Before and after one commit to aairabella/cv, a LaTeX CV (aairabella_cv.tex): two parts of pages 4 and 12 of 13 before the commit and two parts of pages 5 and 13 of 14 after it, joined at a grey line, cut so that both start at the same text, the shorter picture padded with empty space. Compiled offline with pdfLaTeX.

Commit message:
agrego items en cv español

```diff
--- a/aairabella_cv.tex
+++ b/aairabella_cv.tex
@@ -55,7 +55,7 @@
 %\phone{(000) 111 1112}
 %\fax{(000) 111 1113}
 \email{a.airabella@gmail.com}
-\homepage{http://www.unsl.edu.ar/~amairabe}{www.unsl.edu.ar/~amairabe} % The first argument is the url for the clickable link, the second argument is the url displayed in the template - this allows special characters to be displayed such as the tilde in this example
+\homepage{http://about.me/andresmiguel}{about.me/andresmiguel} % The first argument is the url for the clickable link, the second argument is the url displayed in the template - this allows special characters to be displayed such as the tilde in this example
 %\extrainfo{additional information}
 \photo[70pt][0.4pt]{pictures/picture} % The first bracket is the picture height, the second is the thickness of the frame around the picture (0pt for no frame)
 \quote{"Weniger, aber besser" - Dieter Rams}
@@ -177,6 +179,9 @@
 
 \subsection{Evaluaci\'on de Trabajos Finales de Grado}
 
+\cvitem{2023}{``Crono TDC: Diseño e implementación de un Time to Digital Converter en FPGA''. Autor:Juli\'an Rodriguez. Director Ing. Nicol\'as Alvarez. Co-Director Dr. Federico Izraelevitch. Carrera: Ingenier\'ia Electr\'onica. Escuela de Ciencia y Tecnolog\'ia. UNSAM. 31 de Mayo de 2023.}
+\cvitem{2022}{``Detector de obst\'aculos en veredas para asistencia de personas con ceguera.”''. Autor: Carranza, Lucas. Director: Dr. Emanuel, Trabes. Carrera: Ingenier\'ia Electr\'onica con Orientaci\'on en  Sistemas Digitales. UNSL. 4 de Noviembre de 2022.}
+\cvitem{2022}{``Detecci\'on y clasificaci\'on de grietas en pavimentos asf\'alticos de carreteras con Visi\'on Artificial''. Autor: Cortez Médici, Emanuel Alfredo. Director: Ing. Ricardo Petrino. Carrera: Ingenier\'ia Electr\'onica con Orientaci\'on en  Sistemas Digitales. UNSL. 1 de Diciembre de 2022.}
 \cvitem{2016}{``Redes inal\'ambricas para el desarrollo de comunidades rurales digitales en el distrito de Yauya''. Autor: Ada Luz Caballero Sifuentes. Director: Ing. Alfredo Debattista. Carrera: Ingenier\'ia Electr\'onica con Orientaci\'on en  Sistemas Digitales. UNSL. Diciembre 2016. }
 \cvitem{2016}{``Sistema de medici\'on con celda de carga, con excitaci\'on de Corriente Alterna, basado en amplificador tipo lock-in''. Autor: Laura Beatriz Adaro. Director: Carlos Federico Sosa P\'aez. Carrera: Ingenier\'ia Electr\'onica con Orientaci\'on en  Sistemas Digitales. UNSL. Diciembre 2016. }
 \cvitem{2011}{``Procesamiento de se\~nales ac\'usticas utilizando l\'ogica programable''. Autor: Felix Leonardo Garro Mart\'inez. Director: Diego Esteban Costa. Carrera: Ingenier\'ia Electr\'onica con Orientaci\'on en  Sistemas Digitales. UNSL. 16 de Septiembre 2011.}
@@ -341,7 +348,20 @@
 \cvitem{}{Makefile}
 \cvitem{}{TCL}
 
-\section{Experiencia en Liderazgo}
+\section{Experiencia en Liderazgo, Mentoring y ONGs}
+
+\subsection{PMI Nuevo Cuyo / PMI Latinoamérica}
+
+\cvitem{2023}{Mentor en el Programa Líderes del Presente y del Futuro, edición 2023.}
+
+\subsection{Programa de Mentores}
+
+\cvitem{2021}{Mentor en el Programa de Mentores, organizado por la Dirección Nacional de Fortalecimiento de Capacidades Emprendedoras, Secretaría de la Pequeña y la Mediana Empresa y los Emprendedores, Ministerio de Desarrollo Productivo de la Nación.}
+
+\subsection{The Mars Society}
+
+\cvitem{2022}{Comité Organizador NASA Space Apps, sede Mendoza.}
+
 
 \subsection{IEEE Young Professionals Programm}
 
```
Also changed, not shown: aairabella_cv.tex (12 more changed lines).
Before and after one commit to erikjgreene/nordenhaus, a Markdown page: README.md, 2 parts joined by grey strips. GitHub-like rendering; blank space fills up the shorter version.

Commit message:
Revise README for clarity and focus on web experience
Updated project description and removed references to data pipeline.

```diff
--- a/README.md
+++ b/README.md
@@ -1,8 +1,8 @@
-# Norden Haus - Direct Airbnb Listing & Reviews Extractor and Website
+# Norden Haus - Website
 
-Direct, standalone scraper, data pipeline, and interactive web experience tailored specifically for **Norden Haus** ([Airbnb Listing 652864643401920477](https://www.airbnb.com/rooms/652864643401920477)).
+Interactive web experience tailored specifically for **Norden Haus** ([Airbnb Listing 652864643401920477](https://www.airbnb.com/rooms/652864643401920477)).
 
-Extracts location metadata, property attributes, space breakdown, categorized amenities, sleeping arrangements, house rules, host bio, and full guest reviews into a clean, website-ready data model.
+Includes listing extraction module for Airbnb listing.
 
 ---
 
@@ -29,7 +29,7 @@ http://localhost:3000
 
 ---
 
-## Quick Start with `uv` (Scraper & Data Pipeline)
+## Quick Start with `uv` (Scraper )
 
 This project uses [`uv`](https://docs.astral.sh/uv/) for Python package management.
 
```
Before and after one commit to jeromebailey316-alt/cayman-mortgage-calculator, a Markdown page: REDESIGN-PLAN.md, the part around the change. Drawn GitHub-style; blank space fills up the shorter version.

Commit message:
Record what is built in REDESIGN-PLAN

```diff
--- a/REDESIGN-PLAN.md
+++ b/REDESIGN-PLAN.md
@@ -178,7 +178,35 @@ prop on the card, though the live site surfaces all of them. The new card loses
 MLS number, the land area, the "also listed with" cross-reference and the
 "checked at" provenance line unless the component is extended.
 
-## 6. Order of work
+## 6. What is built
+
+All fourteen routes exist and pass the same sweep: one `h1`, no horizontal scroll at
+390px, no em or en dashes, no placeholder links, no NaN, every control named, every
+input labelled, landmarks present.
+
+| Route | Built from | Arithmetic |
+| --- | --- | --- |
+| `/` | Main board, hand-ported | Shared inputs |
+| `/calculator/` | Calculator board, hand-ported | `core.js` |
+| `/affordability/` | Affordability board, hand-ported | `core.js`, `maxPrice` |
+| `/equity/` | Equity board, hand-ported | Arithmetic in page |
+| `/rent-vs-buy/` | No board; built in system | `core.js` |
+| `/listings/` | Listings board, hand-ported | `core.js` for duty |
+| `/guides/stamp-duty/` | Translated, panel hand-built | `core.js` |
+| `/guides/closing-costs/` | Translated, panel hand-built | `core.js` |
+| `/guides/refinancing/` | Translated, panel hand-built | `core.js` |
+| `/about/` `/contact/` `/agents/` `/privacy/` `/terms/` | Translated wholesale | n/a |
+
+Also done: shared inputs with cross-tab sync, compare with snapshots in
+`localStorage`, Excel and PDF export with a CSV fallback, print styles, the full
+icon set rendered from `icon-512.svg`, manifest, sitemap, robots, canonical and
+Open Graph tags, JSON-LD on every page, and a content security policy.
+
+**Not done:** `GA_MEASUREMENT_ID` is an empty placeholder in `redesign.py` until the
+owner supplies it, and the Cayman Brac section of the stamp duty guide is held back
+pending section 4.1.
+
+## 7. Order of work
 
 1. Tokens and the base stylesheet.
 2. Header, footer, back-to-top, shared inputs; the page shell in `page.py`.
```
- - - - - - -
Report each line of the entries where the word "experience" occurs.

Revise README for clarity and focus on web experience
-Direct, standalone scraper, data pipeline, and interactive web experience tailored specifically for **Norden Haus** ([Airbnb Listing 652864643401920477](https://www.airbnb.com/rooms/652864643401920477)).
+Interactive web experience tailored specifically for **Norden Haus** ([Airbnb Listing 652864643401920477](https://www.airbnb.com/rooms/652864643401920477)).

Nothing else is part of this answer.